- What is the make and model of your video card/chip?
- What is the installed version and date of your video driver?
- When you check the video card's/chip's Web site, is that the latest version for you model of card/chip, for your OS?
Now, one extra consideration is your Dell. Dell, HP, Lenovo, Toshiba and some other companies, will re-wrap an nVidia, or AMD/ATI video driver, for their specific card/chip. I would also check on the Dell Web site, and their Download page, to see if THEY offer a newer video driver.
Good luck, and let us know a bit more please.
Thanks for such a quick response!
I will try my best to answer your questions and give as much info as I can. Please bear with me as I do not consider myself to be tech savvy.
I have Windows 7 Home Premium laptop with a 64-bit Operating System.
Driver provider: Intel Corporation, Driver Date: 8/25/10, Driver Version: 220.127.116.112, Digial Signer: Microsoft Windows Harware Compatibility Publisher
Chip type: Intel(R) HD Graphics (Corei3)
I checked Windows.microsoft.com and it says, "Note: Laptops don't have video cards. Laptops either have integrated graphics or a graphics processing unit (GPU) built into the computer in place of a video card." So I don't even know if I answered any of your questions.
That is a good start.
The Intel i3 is your CPU (Central Processing Unit).
Your laptop will have a GPU (Graphics Processing Unit), and it will be a chip on the MoBo. It might also come from Intel, or come from nVidia, or AMD/ATI.
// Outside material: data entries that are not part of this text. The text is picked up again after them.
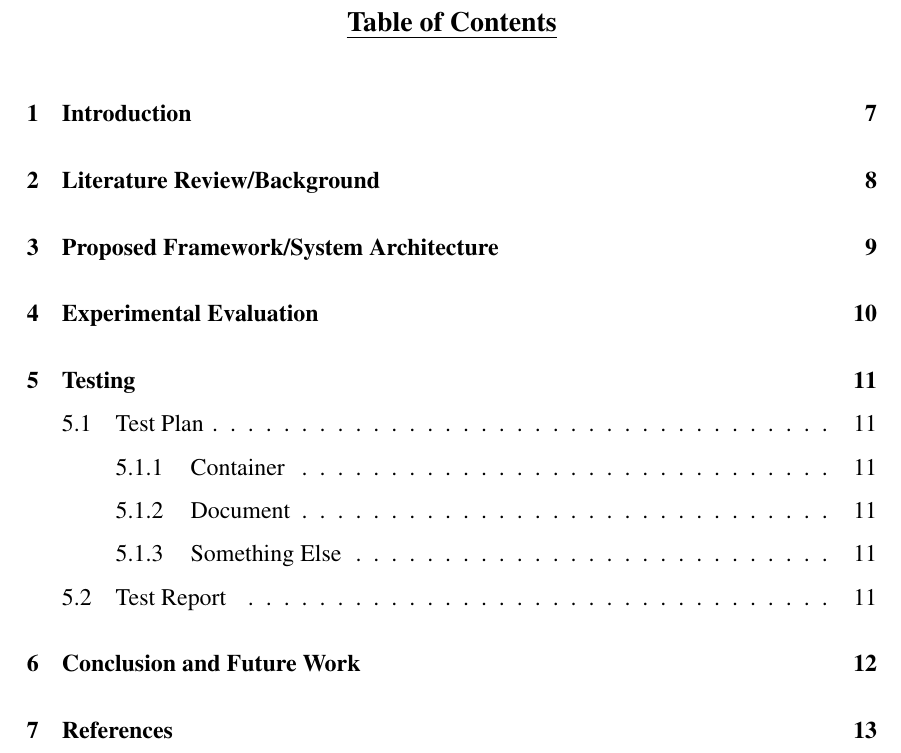
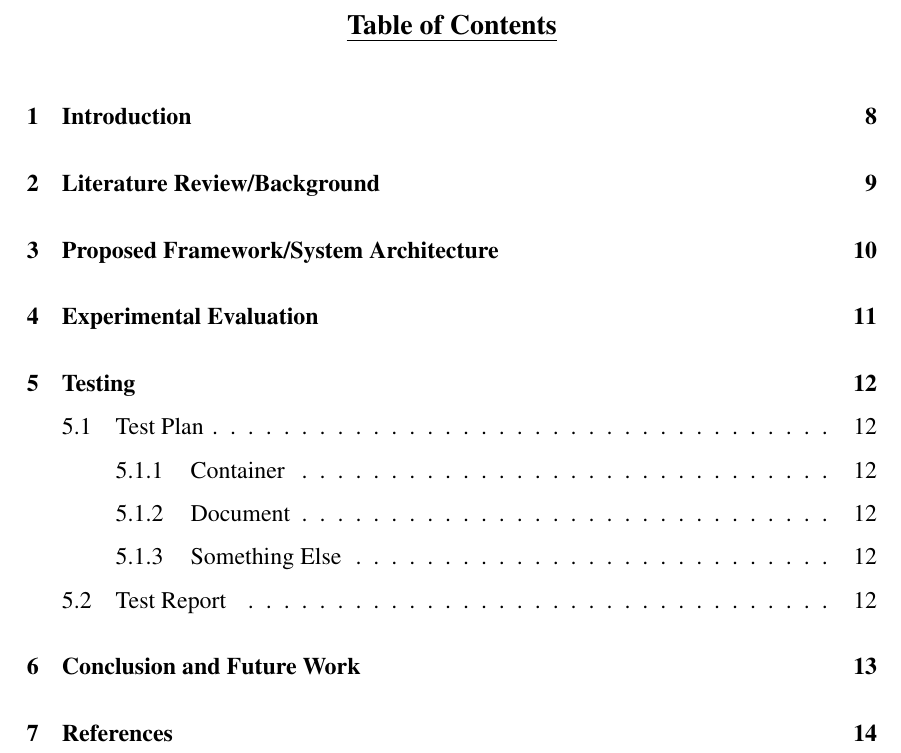
Before and after one commit to captainsano/vitmsprojectreport, a LaTeX thesis (report.tex, which reads vitmsprojectreport.cls): part of page 5 of 14 before the commit and part of page 6 of 15 after it, cut so that both start at the same text. Compiled offline with pdfLaTeX.

Commit message:
Added macro for executive summary.

```diff
--- a/report.tex
+++ b/report.tex
@@ -31,6 +31,11 @@
 %    Acknowledgements Page   %
 %----------------------------%
 \makeackpage% Arguments TBD
+
+%----------------------------%
+%      Exec. Summary Page    %
+%----------------------------%
+\makeexecsummarypage
 
 \tableofcontents  % Table Of Contents
 \clearpage
--- a/vitmsprojectreport.cls
+++ b/vitmsprojectreport.cls
@@ -185,3 +185,19 @@
 
   \clearpage
 }
+
+% Macro To Render The Executive Summary Page
+%
+% ARGS: TBD
+
+\newcommand{\makeexecsummarypage}{
+  \newpage
+
+  \begin{center}
+  \bfseries\fontsize{14}{16.8}\selectfont\uline{Executive Summary}
+  \end{center}
+
+  % TODO: Decide on the contents & layout
+
+  \clearpage
+}
```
Probably the easiest way to get that information, plus the number and date of the video driver (not sure if the driver listed above is for the video, and if it is, would indicate an Intel GPU, probably in the 3000, or 4000 HD family), is to go to Start, then Run and type in "dxdiag" (without the " marks. Then look in the Display Tab. That will get all of the display information on your computer.
That is exactly the info needed, and thank you for posting the screen-cap.
Now, I am not the most qualified person to talk about the Intel GPU's and the available drivers, but I see that yours is going on 4 years old - that is "ancient" in the world of video drivers. I would check first on the Dell Web site, to see if they offer a newer video driver for that Intel GPU and your OS. If not, then I would go to the Intel Web site, and check their driver download page, again for a newer driver for that GPU and your OS.
The reason that I list the two possible sources in that order, Dell first, Intel second, is that, as I mentioned, Dell often re-wraps video drivers (and some other drivers), for their specific hardware, and OS versions. They would be my first choice. However, if they have done any re-wrapping, they might not have the latest, so that is why Intel would be my second stop.
Thank you for your help! I will look into that.
Do you find that these random videos with problems were shot with varying low lighting conditions?
The best I can tell you are probably shooting 1080p30 with your iPhone 4S.
Trying taking this problem video into the free HandBrake program and converting it to 1920 x 1080
at 30 frames per second, making sure that the frame rate setting is for Constant and not variable frame rate.
The codec set should be H.264.
If you need any help with setting the program up, please let me know.
After the program's scanning of the video after being import into the program, it is very much straight forward with the key settings mentioned above.
Looking forward to your results.